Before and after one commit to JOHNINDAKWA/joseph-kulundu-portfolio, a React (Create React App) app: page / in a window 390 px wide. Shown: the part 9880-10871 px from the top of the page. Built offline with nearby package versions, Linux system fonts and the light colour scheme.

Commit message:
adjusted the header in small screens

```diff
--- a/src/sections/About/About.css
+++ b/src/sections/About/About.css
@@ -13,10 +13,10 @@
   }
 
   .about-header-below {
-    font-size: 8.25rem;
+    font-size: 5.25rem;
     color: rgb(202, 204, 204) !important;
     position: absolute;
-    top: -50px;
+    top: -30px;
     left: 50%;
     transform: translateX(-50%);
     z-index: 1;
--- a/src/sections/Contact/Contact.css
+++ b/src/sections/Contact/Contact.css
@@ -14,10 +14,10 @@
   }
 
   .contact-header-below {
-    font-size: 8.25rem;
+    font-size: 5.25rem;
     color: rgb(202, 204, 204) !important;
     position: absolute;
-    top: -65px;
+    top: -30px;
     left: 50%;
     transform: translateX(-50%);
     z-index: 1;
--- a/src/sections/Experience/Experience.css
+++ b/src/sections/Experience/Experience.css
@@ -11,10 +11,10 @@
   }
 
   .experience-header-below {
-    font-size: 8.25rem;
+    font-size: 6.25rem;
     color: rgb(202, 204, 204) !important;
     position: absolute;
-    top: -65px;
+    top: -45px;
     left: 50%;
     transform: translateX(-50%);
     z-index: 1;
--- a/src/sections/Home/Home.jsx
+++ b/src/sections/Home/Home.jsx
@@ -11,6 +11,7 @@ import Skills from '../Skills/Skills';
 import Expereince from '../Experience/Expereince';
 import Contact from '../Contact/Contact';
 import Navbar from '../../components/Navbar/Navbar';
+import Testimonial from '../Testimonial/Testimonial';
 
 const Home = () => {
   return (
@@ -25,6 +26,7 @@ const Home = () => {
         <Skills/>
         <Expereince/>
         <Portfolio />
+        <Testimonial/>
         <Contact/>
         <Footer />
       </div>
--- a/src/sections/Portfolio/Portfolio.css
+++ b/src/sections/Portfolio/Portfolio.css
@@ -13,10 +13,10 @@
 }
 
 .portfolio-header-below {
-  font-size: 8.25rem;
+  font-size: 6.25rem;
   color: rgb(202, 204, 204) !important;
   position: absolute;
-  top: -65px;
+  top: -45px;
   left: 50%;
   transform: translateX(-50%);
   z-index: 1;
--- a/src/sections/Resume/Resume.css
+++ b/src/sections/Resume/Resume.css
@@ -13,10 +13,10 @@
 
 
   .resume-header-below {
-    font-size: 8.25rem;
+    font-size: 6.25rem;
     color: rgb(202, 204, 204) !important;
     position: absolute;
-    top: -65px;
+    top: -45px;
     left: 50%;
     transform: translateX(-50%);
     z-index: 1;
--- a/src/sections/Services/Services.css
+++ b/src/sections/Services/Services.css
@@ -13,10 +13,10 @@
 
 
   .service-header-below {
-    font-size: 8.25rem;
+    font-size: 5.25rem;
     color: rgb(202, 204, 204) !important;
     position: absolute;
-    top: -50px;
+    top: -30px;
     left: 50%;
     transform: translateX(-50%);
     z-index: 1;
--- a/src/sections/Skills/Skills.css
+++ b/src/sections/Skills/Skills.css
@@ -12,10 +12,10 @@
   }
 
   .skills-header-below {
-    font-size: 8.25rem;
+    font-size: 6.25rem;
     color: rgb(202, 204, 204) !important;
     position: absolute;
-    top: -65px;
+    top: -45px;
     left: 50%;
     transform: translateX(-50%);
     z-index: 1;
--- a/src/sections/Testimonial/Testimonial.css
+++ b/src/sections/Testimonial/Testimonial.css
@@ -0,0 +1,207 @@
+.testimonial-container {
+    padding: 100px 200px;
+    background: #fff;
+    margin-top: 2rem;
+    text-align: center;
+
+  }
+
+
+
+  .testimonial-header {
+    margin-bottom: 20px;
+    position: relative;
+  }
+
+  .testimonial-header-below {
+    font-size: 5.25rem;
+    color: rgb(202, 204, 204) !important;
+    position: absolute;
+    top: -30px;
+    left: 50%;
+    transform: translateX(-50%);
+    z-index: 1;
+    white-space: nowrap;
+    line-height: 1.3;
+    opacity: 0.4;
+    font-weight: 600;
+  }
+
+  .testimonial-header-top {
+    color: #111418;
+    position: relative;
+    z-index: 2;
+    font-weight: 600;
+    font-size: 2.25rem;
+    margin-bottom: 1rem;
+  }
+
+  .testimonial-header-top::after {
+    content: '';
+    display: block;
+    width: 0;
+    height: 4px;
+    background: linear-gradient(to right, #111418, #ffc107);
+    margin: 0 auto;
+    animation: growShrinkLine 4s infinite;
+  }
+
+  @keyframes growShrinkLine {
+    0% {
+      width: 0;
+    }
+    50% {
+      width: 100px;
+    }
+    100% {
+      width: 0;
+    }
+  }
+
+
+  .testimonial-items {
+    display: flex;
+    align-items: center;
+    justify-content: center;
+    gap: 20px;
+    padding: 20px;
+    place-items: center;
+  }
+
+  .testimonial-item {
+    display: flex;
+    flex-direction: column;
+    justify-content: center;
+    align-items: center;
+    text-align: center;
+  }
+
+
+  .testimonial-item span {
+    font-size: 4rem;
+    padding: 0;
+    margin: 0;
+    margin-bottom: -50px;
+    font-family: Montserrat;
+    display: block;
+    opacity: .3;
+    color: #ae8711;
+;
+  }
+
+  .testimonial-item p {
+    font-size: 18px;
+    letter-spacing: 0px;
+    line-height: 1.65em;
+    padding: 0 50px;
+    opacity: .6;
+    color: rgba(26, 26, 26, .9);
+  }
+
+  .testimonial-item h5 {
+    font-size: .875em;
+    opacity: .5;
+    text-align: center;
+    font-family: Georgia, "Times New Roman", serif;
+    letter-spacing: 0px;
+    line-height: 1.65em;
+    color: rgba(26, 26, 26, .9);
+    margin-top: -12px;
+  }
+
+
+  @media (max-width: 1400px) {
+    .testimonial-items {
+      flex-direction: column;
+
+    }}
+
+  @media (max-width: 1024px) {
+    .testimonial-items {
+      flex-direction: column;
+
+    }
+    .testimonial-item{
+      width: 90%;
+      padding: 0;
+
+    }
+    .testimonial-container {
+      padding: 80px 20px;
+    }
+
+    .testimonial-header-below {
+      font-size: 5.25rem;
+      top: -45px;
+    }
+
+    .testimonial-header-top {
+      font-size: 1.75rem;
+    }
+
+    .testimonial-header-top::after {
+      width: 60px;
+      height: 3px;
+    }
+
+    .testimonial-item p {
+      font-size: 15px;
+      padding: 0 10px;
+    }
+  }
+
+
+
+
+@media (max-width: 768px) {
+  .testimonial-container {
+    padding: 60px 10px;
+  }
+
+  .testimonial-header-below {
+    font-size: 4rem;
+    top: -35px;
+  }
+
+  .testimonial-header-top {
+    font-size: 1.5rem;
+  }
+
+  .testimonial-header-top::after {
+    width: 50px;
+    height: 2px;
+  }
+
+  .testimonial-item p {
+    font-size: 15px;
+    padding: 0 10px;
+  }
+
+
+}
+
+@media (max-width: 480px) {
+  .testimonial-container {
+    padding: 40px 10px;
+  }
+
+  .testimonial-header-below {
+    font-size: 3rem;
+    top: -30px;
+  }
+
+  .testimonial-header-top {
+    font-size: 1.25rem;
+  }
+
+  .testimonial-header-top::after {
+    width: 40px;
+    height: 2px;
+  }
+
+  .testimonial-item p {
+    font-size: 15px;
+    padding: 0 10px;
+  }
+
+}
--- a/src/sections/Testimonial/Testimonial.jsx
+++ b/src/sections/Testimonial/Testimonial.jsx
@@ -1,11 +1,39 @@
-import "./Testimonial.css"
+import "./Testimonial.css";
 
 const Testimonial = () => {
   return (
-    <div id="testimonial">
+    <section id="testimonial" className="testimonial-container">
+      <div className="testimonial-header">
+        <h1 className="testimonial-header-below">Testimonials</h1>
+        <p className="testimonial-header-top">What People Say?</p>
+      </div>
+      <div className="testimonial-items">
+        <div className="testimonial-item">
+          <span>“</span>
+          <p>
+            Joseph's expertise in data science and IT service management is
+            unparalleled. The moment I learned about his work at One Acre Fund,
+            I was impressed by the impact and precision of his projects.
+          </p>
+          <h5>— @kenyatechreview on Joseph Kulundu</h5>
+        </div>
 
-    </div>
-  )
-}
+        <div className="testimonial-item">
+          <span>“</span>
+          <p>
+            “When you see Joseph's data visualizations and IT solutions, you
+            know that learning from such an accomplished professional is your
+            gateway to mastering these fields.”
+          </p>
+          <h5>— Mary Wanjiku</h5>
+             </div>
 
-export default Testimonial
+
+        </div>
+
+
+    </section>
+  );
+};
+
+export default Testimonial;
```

-- EXERCISE AIM --
Find every line in the records above that contains the word "below", and copy each one.

-- TASK ANSWER --
   .about-header-below {
   .contact-header-below {
   .experience-header-below {
 .portfolio-header-below {
   .resume-header-below {
   .service-header-below {
   .skills-header-below {
+  .testimonial-header-below {
+    .testimonial-header-below {
+  .testimonial-header-below {
+  .testimonial-header-below {
+        <h1 className="testimonial-header-below">Testimonials</h1>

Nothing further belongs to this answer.